- What to do
The entries are to be given back verbatim; no picture is to be copied.
(Exercise data begins)
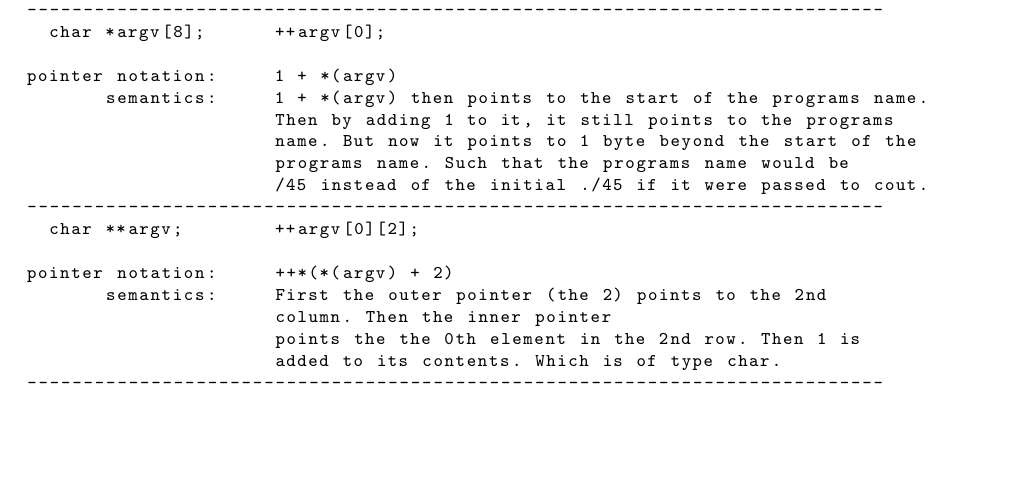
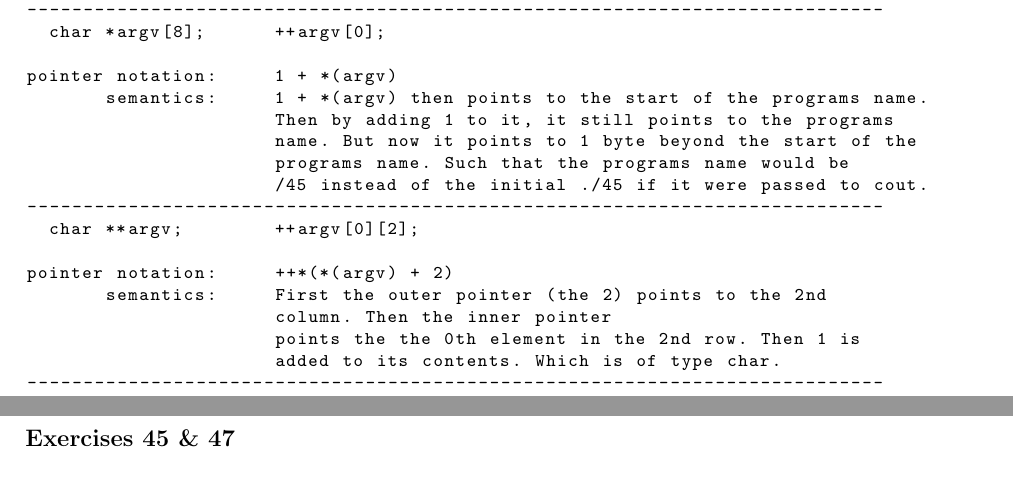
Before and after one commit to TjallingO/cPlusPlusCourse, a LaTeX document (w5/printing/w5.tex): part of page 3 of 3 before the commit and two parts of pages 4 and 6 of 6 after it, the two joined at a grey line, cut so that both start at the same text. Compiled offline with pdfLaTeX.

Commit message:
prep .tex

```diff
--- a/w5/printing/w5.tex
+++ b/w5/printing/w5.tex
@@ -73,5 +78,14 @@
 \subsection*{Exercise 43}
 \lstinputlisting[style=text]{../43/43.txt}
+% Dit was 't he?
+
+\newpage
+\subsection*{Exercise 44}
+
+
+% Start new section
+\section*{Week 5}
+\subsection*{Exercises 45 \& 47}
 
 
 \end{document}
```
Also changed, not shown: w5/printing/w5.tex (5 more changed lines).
(Exercise data ends)
- Expected answer
Before and after one commit to TjallingO/cPlusPlusCourse, a LaTeX document (w5/printing/w5.tex): part of page 3 of 3 before the commit and two parts of pages 4 and 6 of 6 after it, the two joined at a grey line, cut so that both start at the same text. Compiled offline with pdfLaTeX.

Commit message:
prep .tex

```diff
--- a/w5/printing/w5.tex
+++ b/w5/printing/w5.tex
@@ -73,5 +78,14 @@
 \subsection*{Exercise 43}
 \lstinputlisting[style=text]{../43/43.txt}
+% Dit was 't he?
+
+\newpage
+\subsection*{Exercise 44}
+
+
+% Start new section
+\section*{Week 5}
+\subsection*{Exercises 45 \& 47}
 
 
 \end{document}
```
Also changed, not shown: w5/printing/w5.tex (5 more changed lines).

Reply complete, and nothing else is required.